Residential Real Estate Market: Germany Expected to See High Demand and Rent Increases Continue
The German residential real estate market is experiencing the most prolonged upswing seen in post-war history, according to experts from Scope Investor Services (Scope). The rental markets are tense in the country’s major and fast-growing cities, with local signs of price overheating on the markets for condominiums as well. Scope expects the tense situation and the exaggerated trends to continue for the time being. The overall macroeconomic situation is robust and the number of private households will increase further, fueling demand on the residential real estate market. According to Scope, the market is only moving towards a better balance between supply and demand very slowly, with construction activity gradually starting to pick up. Savills believes that the overall conditions on the German residential real estate market remain positive from an investor’s perspective. Given the high demand, rents will continue to rise this year unless the state steps in with clear regulatory measures to halt rent development. According to Savills, Germany’s major metropolitan areas still offer positive long-term growth prospects. Investors should look not only at the areas’ core cities, but also at their surrounding areas. ImmobilienScout24 believes that, in addition to rising quoted rents, the prices of existing and newly built apartments are likely to continue to rise looking at Germany on average. The state building societies (Landesbausparkassen) expect to see prices to have risen by between 3 % and 5 % on the German residential real estate market by the end of the year. According to DB Research, residential property ownership remains affordable. There are, however, pronounced differences from region to region.

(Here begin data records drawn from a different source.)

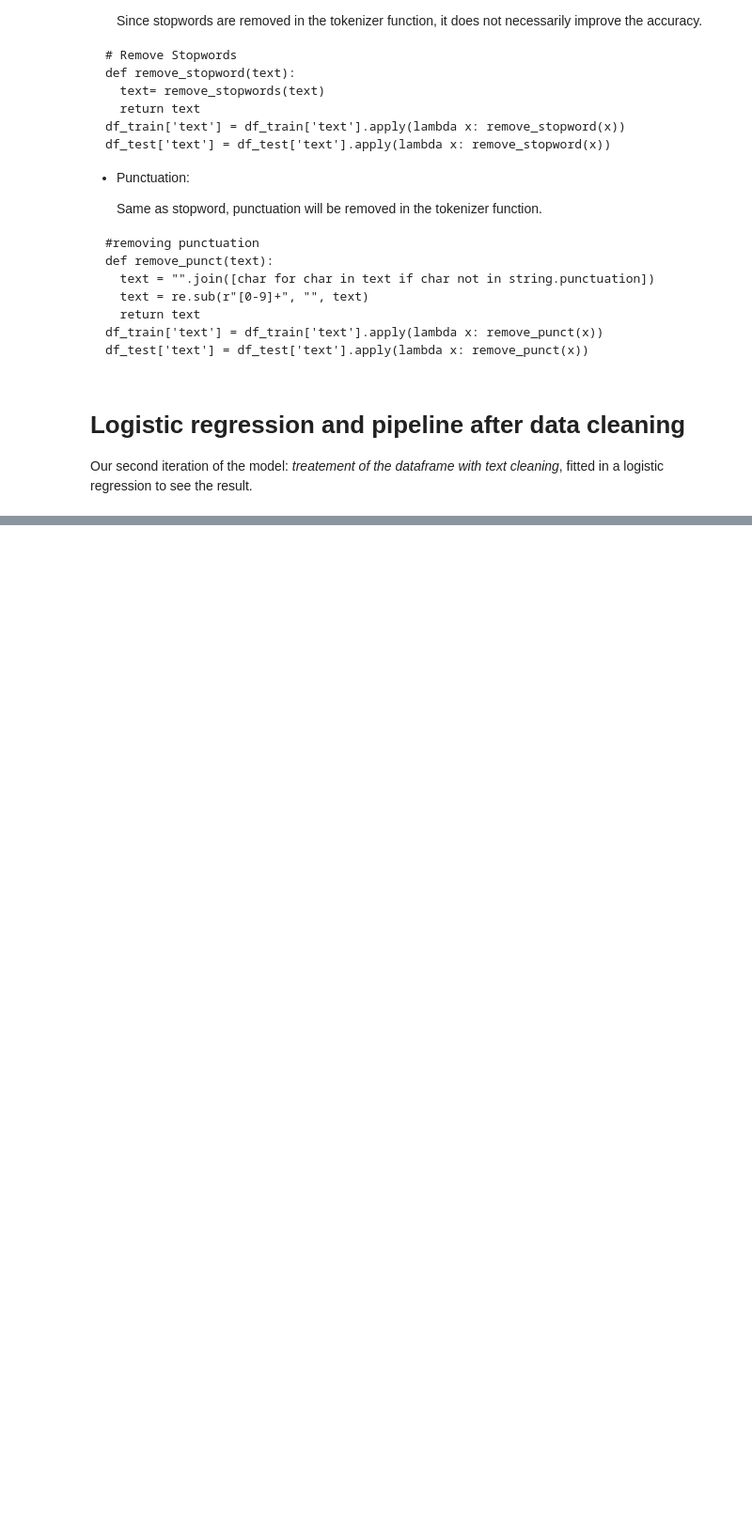
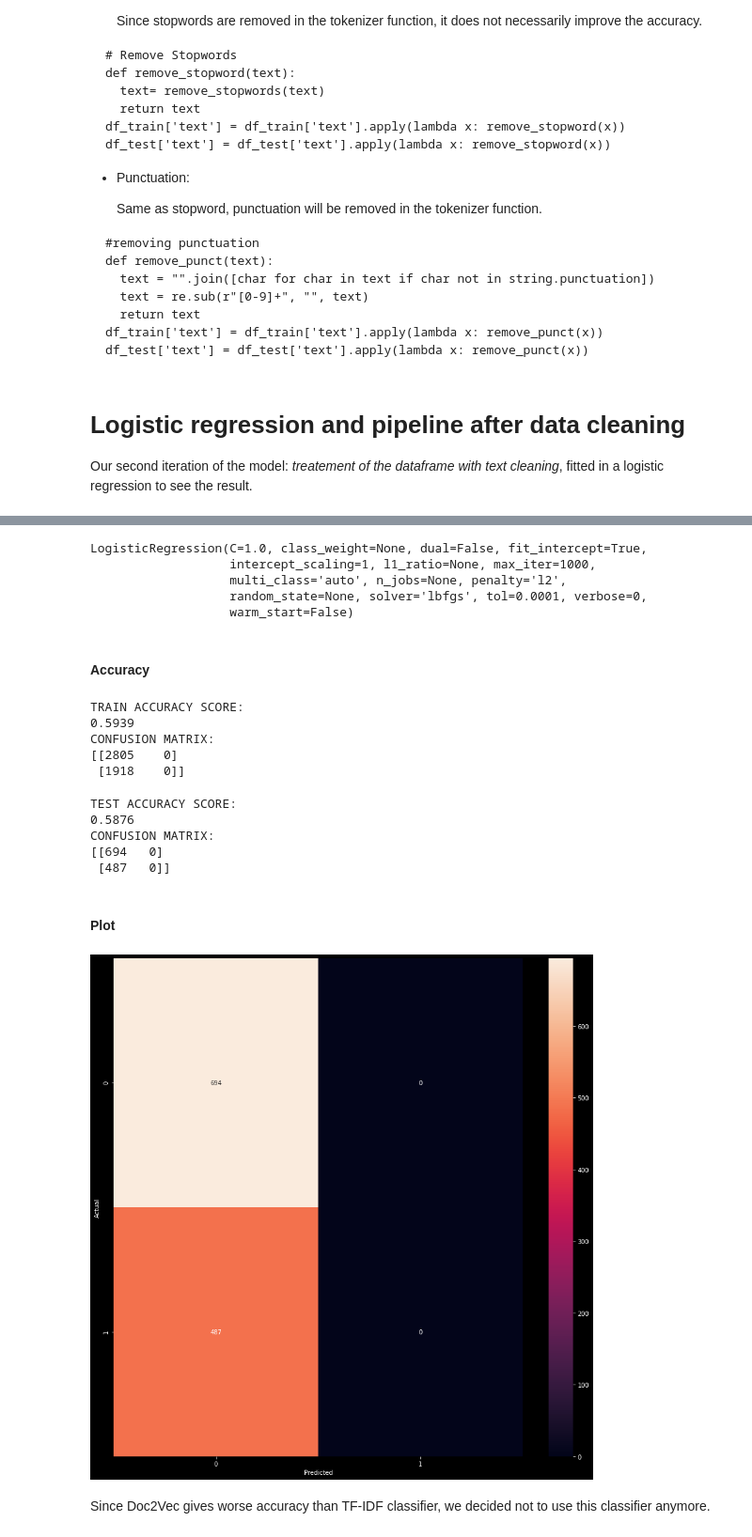
Before and after one commit to 98bao/Migros, a Jupyter notebook: code/Project_code.ipynb, the cells around one changed output, grey strips where cells are left out. Shown: that part at 94% size. Cells and saved outputs as stored; diff of their text form; code cells hidden in the pictures; blank space fills up the shorter version.

```diff
--- a/code/Project_code.ipynb
+++ b/code/Project_code.ipynb
@@ -587,0 +866,49 @@ Our second iteration of the model: *treatement of the dataframe with text cleani
+# %%
+#Defining Doc2Vec and build vocabulary
+model_dbow = Doc2Vec(dm=0, vector_size=30, negative=6, hs=0, min_count=1, sample=0, workers=cores, epoch=300)
+model_dbow.build_vocab([x for x in train_tagged.values])
+# %%
+#Select X and y
+def vec_for_learning(model, tagged_docs):
+    sents = tagged_docs.values
+    targets, regressors = zip(*[(doc.tags[0], model.infer_vector(doc.words, steps=100)) for doc in sents])
+    return targets, regressors
+
+y_train, X_train = vec_for_learning(model_dbow, train_tagged)
+y_test, X_test = vec_for_learning(model_dbow, test_tagged)
+# %%
+#Fit
+logreg = LogisticRegression(max_iter=1000, solver='lbfgs')
+logreg.fit(X_train, y_train)
+# %% [output]
+LogisticRegression(C=1.0, class_weight=None, dual=False, fit_intercept=True,
+                   intercept_scaling=1, l1_ratio=None, max_iter=1000,
+                   multi_class='auto', n_jobs=None, penalty='l2',
+                   random_state=None, solver='lbfgs', tol=0.0001, verbose=0,
+                   warm_start=False)
+# %% [markdown]
+#### Accuracy
+# %%
+#Accuracy of the train data
+y_pred_train = logreg.predict(X_train)
+print(f"TRAIN ACCURACY SCORE:\n{accuracy_score(y_train, y_pred_train):.4f}")
+print(f"CONFUSION MATRIX:\n{confusion_matrix(y_train, y_pred_train)}")
+# %% [output]
+TRAIN ACCURACY SCORE:
+0.5939
+CONFUSION MATRIX:
+[[2805    0]
+ [1918    0]]
+# %%
+#Accuracy of the test data
+y_pred_test = logreg.predict(X_test)
+print(f"TEST ACCURACY SCORE:\n{accuracy_score(y_test, y_pred_test):.4f}")
+print(f"CONFUSION MATRIX:\n{confusion_matrix(y_test, y_pred_test)}")
+# %% [output]
+TEST ACCURACY SCORE:
+0.5876
+CONFUSION MATRIX:
+[[694   0]
+ [487   0]]
+# %% [markdown]
+#### Plot
@@ -587,0 +917,12 @@ Our second iteration of the model: *treatement of the dataframe with text cleani
+# %%
+#heatmap for evaluation
+conf_mat = confusion_matrix(y_test, y_pred_test)
+fig, ax = plt.subplots(figsize=(15,15))
+sns.heatmap(conf_mat, annot=True, fmt='d')
+plt.ylabel('Actual')
+plt.xlabel('Predicted')
+plt.show()
+# %% [output]
+[figure, added]
+# %% [markdown]
+Since Doc2Vec gives worse accuracy than TF-IDF classifier, we decided not to use this classifier anymore.
```
Also changed, not shown: parts of 37 cells of this notebook.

According to information released by the Cologne Institute for Economic Research as part of a study commissioned by gif – Gesellschaft für immobilienwirtschaftliche Forschung e.V. and others, the sharp increase in real estate prices for all forms of investment since 2010 is of fundamental significance. The prices of residential real estate in major cities stand out in particular. Nevertheless, the Cologne Institute still believes that a speculative bubble is unlikely, arguing that the price development can be explained and that financing behavior remains virtually unchanged. It does, however, point out that interest rates, economic developments and demand are currently providing extremely positive overall conditions, and that market corrections are likely to be made to one or several of these factors over the next few years. The empirica bubble index did not increase any further in the first quarter of 2017 and there is no conventional nationwide price bubble at the moment. Rents and purchase prices in 230 out of 402 administrative districts and self-governing cities are no longer developing in tandem, with the bubble index indicating a medium to high risk for 155 districts.
Due to the significant increase in rents in many places, there are calls for greater regulation of the residential property market in the run-up to the German Bundestag elections. The most significant new regulatory measure from a property owner’s perspective, the rent ceiling, is in place in more than 300 municipalities in twelve federal states. In Mecklenburg-West Pomerania, the federal state government has been tasked with introducing the regulations as soon as possible. Following the state parliamentary elections in North Rhine-Westphalia and Schleswig-Holstein, the rent ceiling could well be axed based on the coalition agreements.